"Ignorance of Scripture is ignorance of Christ." - Jerome

Tuesday, October 20, 2009

Putting my Bible Back Together

It is a cliche today to speak of the Bible as a coherent story, from Genesis to Revelation. But as I've said before, we may think of the Bible more through the lens of what is disunified rather than unified, especially between Old and New Testaments. The details of how we put the Bible together, however, is the real work of Biblical Theology. There have been multiple explanations that I have heard. What is the story about? Most will say "God" but we must be more specific than that when answering: What is the unifying narrative theme of the Bible?

Is it the Kingdom?
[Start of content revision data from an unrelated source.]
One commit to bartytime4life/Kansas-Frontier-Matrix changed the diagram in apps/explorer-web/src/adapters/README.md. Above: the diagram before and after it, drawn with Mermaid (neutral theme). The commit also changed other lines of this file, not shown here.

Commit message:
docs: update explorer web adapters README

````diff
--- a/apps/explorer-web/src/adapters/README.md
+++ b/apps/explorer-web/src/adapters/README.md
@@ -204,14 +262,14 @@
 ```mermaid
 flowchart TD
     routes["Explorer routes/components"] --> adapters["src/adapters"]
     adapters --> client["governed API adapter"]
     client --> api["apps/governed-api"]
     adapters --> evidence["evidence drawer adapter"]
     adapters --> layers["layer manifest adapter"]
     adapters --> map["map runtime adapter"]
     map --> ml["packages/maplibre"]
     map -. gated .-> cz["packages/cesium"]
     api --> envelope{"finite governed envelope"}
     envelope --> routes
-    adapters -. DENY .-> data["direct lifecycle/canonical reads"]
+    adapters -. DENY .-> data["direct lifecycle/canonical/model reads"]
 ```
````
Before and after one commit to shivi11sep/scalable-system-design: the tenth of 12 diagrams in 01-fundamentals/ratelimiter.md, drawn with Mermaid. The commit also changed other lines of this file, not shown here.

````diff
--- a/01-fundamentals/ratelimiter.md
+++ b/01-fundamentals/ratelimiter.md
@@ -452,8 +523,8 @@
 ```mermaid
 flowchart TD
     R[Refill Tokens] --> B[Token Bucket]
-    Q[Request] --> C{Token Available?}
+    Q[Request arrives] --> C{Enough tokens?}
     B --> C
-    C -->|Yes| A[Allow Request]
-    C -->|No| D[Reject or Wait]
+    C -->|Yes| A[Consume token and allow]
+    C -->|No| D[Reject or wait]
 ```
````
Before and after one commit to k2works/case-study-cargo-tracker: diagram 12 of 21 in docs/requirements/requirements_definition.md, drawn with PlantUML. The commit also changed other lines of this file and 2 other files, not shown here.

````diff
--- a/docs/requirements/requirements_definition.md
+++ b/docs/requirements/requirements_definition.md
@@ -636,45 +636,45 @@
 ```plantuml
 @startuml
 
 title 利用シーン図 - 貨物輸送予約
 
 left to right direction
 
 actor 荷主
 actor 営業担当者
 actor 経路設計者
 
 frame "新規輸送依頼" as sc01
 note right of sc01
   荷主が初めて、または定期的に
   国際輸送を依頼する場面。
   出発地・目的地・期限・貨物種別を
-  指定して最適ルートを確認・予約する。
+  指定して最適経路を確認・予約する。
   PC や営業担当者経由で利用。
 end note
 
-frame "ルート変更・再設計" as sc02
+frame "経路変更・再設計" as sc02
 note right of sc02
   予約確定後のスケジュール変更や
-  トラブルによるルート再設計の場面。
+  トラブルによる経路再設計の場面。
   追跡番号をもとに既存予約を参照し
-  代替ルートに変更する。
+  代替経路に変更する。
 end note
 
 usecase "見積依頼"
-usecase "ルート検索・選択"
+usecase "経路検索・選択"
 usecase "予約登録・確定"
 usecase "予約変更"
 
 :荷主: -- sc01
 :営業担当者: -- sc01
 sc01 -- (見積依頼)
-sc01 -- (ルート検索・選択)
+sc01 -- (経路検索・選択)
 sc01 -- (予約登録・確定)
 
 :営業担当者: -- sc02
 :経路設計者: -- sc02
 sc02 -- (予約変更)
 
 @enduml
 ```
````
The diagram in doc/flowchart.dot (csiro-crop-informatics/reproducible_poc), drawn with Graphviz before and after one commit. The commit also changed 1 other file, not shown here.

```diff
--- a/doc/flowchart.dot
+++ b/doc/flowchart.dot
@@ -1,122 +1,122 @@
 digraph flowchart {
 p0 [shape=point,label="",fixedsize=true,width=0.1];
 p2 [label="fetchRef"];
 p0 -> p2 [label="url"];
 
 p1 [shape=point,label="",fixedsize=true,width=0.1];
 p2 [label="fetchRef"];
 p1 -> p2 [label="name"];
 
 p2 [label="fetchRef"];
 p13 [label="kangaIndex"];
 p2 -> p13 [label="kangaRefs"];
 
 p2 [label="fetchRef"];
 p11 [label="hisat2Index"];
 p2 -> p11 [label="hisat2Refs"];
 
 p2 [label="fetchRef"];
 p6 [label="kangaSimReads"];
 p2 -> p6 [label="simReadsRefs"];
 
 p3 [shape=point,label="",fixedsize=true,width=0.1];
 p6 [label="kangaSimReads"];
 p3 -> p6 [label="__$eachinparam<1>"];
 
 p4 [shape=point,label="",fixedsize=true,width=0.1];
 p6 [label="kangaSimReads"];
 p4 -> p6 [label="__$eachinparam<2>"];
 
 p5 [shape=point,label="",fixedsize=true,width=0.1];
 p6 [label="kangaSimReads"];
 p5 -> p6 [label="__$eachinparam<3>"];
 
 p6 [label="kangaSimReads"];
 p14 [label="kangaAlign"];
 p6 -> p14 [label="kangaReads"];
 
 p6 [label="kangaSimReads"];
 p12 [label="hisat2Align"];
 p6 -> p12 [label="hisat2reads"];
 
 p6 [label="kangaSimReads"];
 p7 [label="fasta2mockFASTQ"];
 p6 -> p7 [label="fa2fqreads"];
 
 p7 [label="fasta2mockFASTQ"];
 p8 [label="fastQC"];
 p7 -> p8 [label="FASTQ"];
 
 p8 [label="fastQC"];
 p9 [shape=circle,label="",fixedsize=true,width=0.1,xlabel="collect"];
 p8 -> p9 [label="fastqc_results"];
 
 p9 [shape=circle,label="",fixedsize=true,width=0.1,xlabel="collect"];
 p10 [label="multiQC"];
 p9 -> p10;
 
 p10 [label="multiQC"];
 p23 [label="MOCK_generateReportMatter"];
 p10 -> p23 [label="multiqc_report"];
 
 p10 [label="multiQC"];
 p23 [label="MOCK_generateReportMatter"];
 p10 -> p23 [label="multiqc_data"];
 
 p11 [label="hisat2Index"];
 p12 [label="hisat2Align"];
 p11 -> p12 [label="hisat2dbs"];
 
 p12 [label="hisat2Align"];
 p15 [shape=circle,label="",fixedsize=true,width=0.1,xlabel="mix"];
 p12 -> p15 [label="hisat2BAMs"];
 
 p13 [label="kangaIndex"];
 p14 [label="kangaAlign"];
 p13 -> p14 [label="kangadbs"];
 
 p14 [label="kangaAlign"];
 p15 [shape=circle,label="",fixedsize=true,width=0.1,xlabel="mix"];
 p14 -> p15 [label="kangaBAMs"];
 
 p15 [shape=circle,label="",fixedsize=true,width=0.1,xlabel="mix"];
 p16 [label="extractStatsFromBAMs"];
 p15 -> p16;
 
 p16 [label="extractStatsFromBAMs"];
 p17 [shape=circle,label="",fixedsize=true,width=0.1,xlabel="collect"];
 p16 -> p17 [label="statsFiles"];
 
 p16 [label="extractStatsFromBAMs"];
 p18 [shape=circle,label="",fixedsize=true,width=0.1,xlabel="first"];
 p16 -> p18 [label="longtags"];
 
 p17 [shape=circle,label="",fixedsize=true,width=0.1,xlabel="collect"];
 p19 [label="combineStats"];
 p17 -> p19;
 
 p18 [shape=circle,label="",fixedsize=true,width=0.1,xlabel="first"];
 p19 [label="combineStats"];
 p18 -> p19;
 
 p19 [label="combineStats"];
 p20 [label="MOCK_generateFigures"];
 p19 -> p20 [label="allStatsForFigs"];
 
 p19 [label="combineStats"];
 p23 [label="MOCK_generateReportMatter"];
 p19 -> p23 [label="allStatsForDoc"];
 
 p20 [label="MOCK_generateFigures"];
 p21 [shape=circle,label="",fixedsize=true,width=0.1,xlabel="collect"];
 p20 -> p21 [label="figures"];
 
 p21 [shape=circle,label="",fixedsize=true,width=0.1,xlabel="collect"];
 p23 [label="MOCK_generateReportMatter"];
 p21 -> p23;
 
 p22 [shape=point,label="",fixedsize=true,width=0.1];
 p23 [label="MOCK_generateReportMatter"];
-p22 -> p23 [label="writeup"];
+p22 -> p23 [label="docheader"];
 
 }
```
This is the first theme I heard when someone was trying to explain the Biblical Narrative. This sees the Bible as narrating the reign of God. This explanation, however, seems to not account for all the data. The goal of the preacher would be to declare God's Lordship, calling for obedience. But the Bible narrates so much disobedience and inability on the part of man. If the theme is God's Kingdom and God's giving man dominion, then most of the Bible is a narrative of the failure of that project.

"The movement of God towards man"

This answer was given by a professor I admire. I think this may be closer to the heart of the answer. However, it also seems to miss the narrative of man's flight from God. It is too vague.

History of Redemption

From Genesis 3 onward, man rebels. If God's kingdom was his only concern, he ought to have killed man in justice and started over with better subjects. If it is a general movement of God towards man, we can see this, but God was nearest man in Genesis. I think it is better to think of the narrative of the Bible as the history of redemption.

Genesis - man and God are in communion, but man sins.

Revelation - man is restored to an even better home and communion than the garden.

In between - the story of God's character revealed in love for His people through His Son ensues.

But how do we plug the details of the story into this narrative? A few books that have helped me:

Biblical Theology - Geerhardus Vos

Redemptive History and Biblical Interpretation (Essays) by Geerhardus Vos

Redemptive History and the New Testament by Herman Ridderbos

Paul: An Outline of His Theology by Herman Ridderbos

A History of the Work of Redemption by Jonathan Edwards


Andrew said...

I was going to answer with: God creating everything in communion with himself, and then after the fall, God restoring the communion / covenant by gradually expanding his covenant family. But that's basically just a more convoluted version of what you said with the Redemptive history thing.

Casey Klahn said...


Using the phrase, "Adam, where are you?" seems to me to be a good starting point.

I like the theme of redemption, but a more thorough idea would include God's relationship towards man in the larger sense. Is covenant a broader idea? Perhaps.

I'll have to say your professor whom you quote as saying, "The movement of God towards man," has a very compelling view. IMOHO, that might be a way of describing the essence of covenant.

Jared Nelson said...

I don't think we have to choose between covenant and the history of redemption. God does move towards man, but to do what? Redeem him.

I would also see Redemption as broader than covenant. So, the fact that God interacts with man in covenant is the content (and context) to the broader theme of the history of redemption.

Casey Klahn said...

Redemption vs. covenant as a uniting theme of the scripture. Good argument and hard to draw a fine point, Jared. Good to talk about, though.

I think a unifying theme should be a thing which makes sense of each book of the Bible, in at least its far context. What makes one a canonical book vis-a-vis it's relationship to a unity of the whole?

This is why I reject the kingdom theme ( too dispensationalist, IMHO ). It is too broad - if the kingdom where the theme of the Bible, I would say that a few extra canonical works might fit better in the collection. But, they don't. I would rather test their unity in relationship to a theme of God and man.

BTW, I also reject (in humility) a description such as "history of redemption" because of the books that are other genres than history. Perhaps "story of redemption?" Just thinking out loud.


Casey Klahn said...

Excuse me, "if the kingdom were..."